Pensioners should pump iron and have high-protein diet - say scientists
Pensioners urged to pump iron and take powder drinks by researchers
Pensioners should take up weightlifting and eat more protein-rich food and drinks to stop them becoming frail in old age, scientists have advised.
As people live longer they may be more prone to infirmity, but the right exercise and diet can help keep the body strong, a study by scientists at University College Dublin revealed.
GPs are now being urged to prescribe this combination, including 20-25 minutes of exercise four days a week at home, to their older patients.
The exercise is composed of 15 workouts to strengthen the arms and legs as well as improving the person's balance and co-ordination.
The importance of a diet with good levels of protein is also highlighted in the study in the 'British Journal of General Practice'.
The researchers advise older people to eat eggs, milk, tuna and chicken, while a protein powder drink could be added to help limbs and joints to stay supple.
Dr John Travers and his UCD colleagues analysed 46 research studies with almost 16,000 participants.
"Keeping up exercise is important and using bespoke apps could be valuable," they concluded.
Irish people are living longer but one in 10 pensioners suffers from infirmity, rising to half of the over-80s.

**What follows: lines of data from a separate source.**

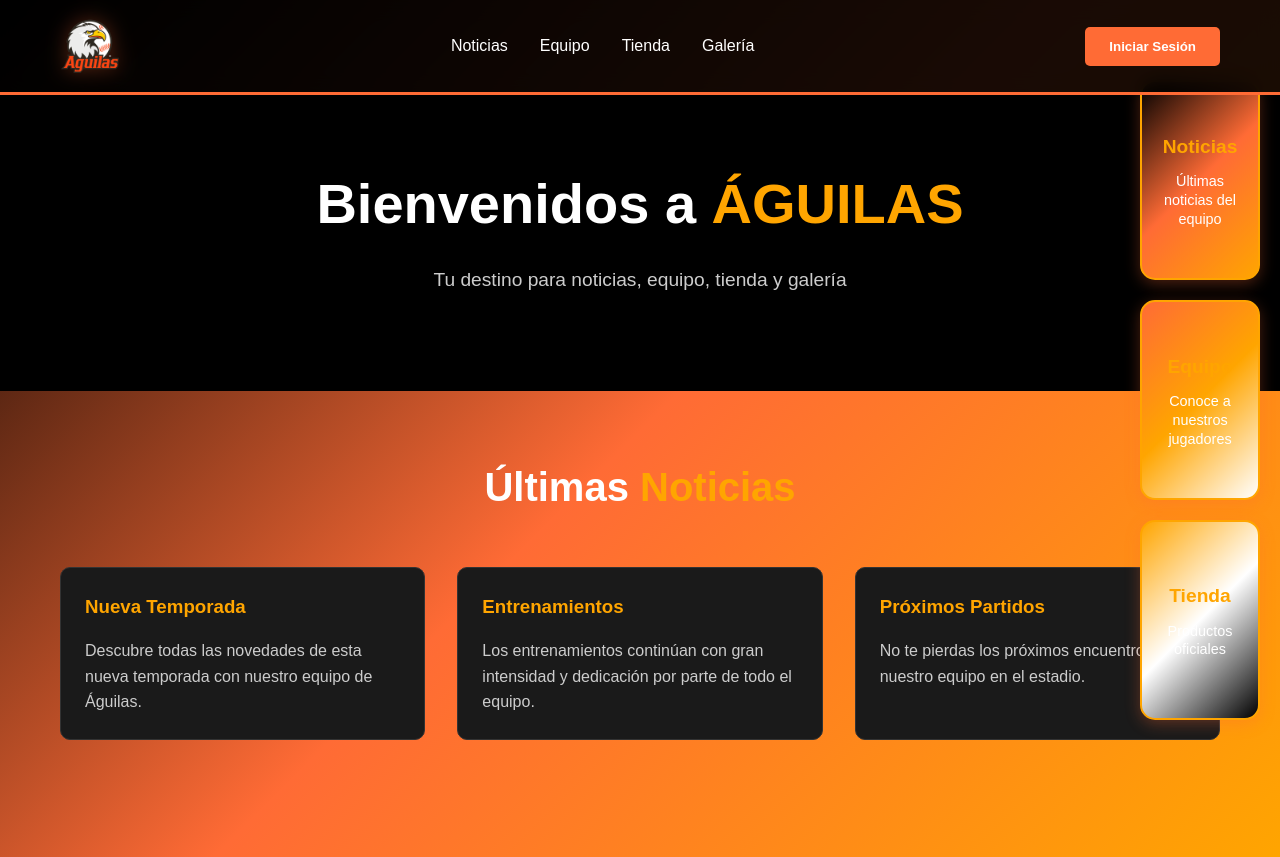
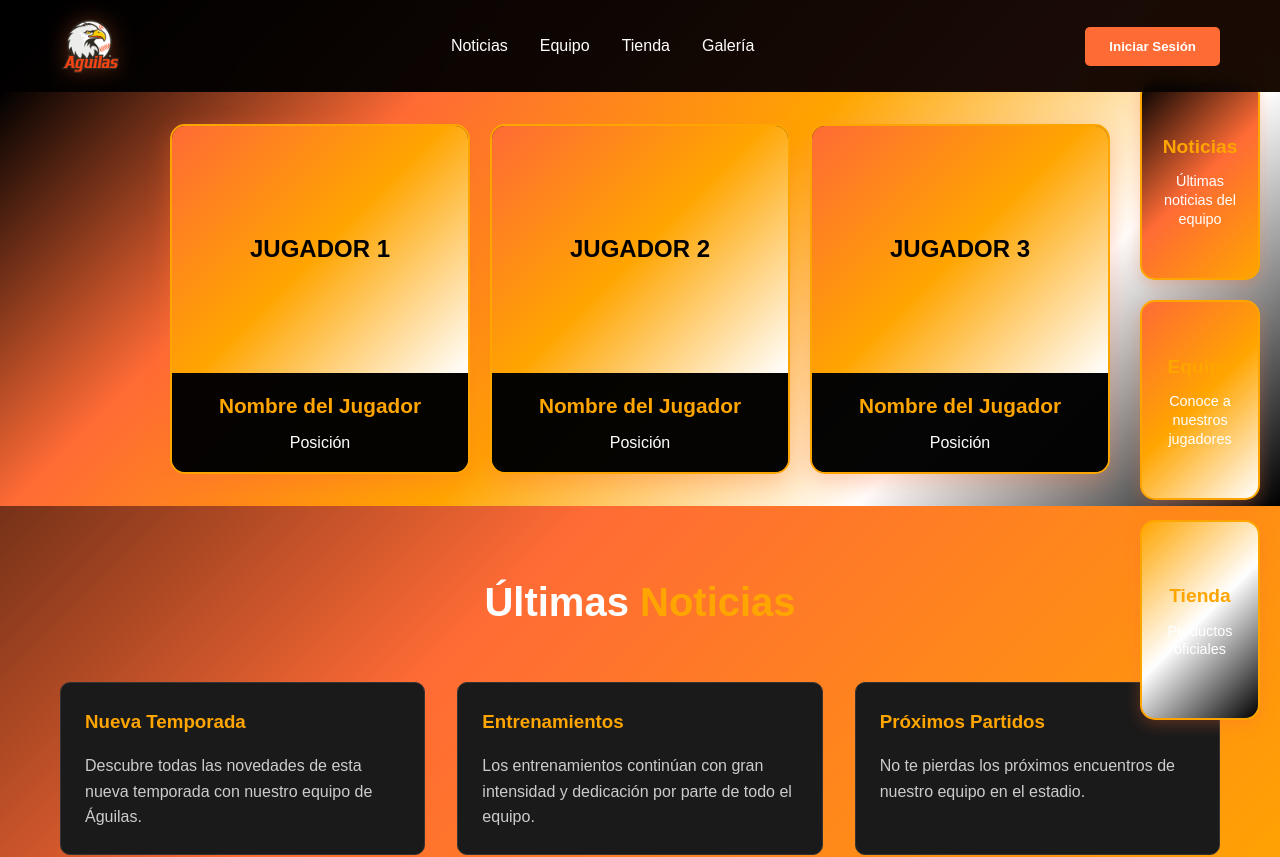
Before and after one commit to JosuePuentes/Frontend-aguilas, a React (Vite) app: page / in a window 1280 px wide. Shown: the top 857 px of the page. Built offline with nearby package versions, Linux system fonts and the light colour scheme.

Commit message:
EliminaciÃ³n lÃ­nea naranja header + 3 banners horizontales para jugadores + eliminaciÃ³n secciÃ³n Hero

```diff
--- a/src/App.tsx
+++ b/src/App.tsx
@@ -1,6 +1,7 @@
 import React from 'react'
 import './styles/index.css'
 import VerticalBanners from './components/VerticalBanners'
+import PlayerBanners from './components/PlayerBanners'
 
 const App: React.FC = () => {
   return (
@@ -30,13 +31,8 @@ const App: React.FC = () => {
         </div>
       </header>
 
-      {/* Hero Section */}
-      <section className="hero">
-        <div className="container">
-          <h1>Bienvenidos a <span className="highlight">ÁGUILAS</span></h1>
-          <p>Tu destino para noticias, equipo, tienda y galería</p>
-        </div>
-      </section>
+      {/* Player Banners */}
+      <PlayerBanners />
 
       {/* Noticias Section */}
       <section id="noticias" className="section">
--- /dev/null
+++ b/src/components/PlayerBanners.tsx
@@ -0,0 +1,45 @@
+import React from 'react'
+
+const PlayerBanners: React.FC = () => {
+  return (
+    <div className="player-banners-container">
+      <div className="player-banner banner-1">
+        <div className="player-photo">
+          <div className="placeholder-photo">
+            <span>JUGADOR 1</span>
+          </div>
+        </div>
+        <div className="player-info">
+          <h3>Nombre del Jugador</h3>
+          <p>Posición</p>
+        </div>
+      </div>
+
+      <div className="player-banner banner-2">
+        <div className="player-photo">
+          <div className="placeholder-photo">
+            <span>JUGADOR 2</span>
+          </div>
+        </div>
+        <div className="player-info">
+          <h3>Nombre del Jugador</h3>
+          <p>Posición</p>
+        </div>
+      </div>
+
+      <div className="player-banner banner-3">
+        <div className="player-photo">
+          <div className="placeholder-photo">
+            <span>JUGADOR 3</span>
+          </div>
+        </div>
+        <div className="player-info">
+          <h3>Nombre del Jugador</h3>
+          <p>Posición</p>
+        </div>
+      </div>
+    </div>
+  )
+}
+
+export default PlayerBanners
--- a/src/styles/index.css
+++ b/src/styles/index.css
@@ -621,7 +621,6 @@ body {
   background: rgba(0, 0, 0, 0.9);
   backdrop-filter: blur(10px);
   padding: 1rem 0;
-  border-bottom: 3px solid #ff6b35;
   position: sticky;
   top: 0;
   z-index: 100;
@@ -681,28 +680,6 @@ body {
   transform: translateY(-2px);
 }
 
-/* Hero Section */
-.hero {
-  background-color: #000000;
-  padding: 4rem 0;
-  text-align: center;
-}
-
-.hero h1 {
-  font-size: 3.5rem;
-  margin-bottom: 1rem;
-  color: #ffffff;
-}
-
-.hero h1 .highlight {
-  color: #ffa500;
-}
-
-.hero p {
-  font-size: 1.2rem;
-  color: #cccccc;
-  margin-bottom: 2rem;
-}
 
 /* Sections */
 .section {
@@ -929,6 +906,74 @@ body {
   background: linear-gradient(135deg, #ffa500 0%, #ffffff 50%, #000000 100%);
 }
 
+/* Player Banners */
+.player-banners-container {
+  display: flex;
+  gap: 20px;
+  padding: 2rem 0;
+  background: linear-gradient(135deg, #000000 0%, #ff6b35 25%, #ffa500 50%, #ffffff 75%, #000000 100%);
+  min-height: 400px;
+  align-items: center;
+  justify-content: center;
+}
+
+.player-banner {
+  flex: 1;
+  max-width: 300px;
+  height: 350px;
+  background: rgba(0, 0, 0, 0.8);
+  border-radius: 15px;
+  overflow: hidden;
+  display: flex;
+  flex-direction: column;
+  transition: all 0.3s ease;
+  border: 2px solid #ffa500;
+  box-shadow: 0 8px 25px rgba(255, 107, 53, 0.3);
+}
+
+.player-banner:hover {
+  transform: translateY(-10px);
+  box-shadow: 0 15px 35px rgba(255, 107, 53, 0.5);
+  border-color: #ffffff;
+}
+
+.player-photo {
+  flex: 1;
+  position: relative;
+  overflow: hidden;
+}
+
+.placeholder-photo {
+  width: 100%;
+  height: 100%;
+  background: linear-gradient(135deg, #ff6b35 0%, #ffa500 50%, #ffffff 100%);
+  display: flex;
+  align-items: center;
+  justify-content: center;
+  color: #000000;
+  font-size: 1.5rem;
+  font-weight: bold;
+  text-align: center;
+}
+
+.player-info {
+  padding: 1rem;
+  background: rgba(0, 0, 0, 0.9);
+  text-align: center;
+}
+
+.player-info h3 {
+  color: #ffa500;
+  font-size: 1.3rem;
+  margin-bottom: 0.5rem;
+  font-weight: bold;
+}
+
+.player-info p {
+  color: #ffffff;
+  font-size: 1rem;
+}
+
 
 /* Responsive */
 @media (max-width: 768px) {
```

Men and women in Ireland are living on average to 81.5 years - five years longer than in 2000.
Irish women live four years longer than men, but lack of exercise is a major problem among the older generation.
Dr Travers said people should never believe they are too old to start weight training, and they can begin by lifting a small bottle of water at home and progressing to a heavier weight.
He said it was important not just to do the exercise but also to be mindful of consuming regular protein as this builds the muscle.
Fitness expert Karl Henry said yesterday that resistance training done in the gym or at home improves lean muscle mass.
"It improves your lean muscle mass and muscles around the joints which would improve your balance, reducing your risk of falls and slips," he said.
Mr Henry said the weight itself does not have to be particularly heavy, but what is important is the number of times it is lifted.
This could involve a 2.5kg weight which is lifted 15 to 20 times.
"You should make sure that the muscle is struggling," he added.
"The last two times you do the exercise there should be some form of struggle so that the muscle is forced to adapt and become stronger," Mr Henry explained.
He said that standing and walking more will help to increase a person's muscle mass as they get older.
"If the body sits in a chair the muscle will waste away," said Mr Henry.
"If people use the stairs instead of a lift or get off the bus one stop earlier they will slow down muscle loss."
He said his advice to people on protein is "eat it before you drink it", with good sources being meat, fish and eggs.
"You would only have to opt for bars or drinks if you cannot eat enough in regular food," he explained, adding it is possible for people to add more protein to the diet and space it out during the day.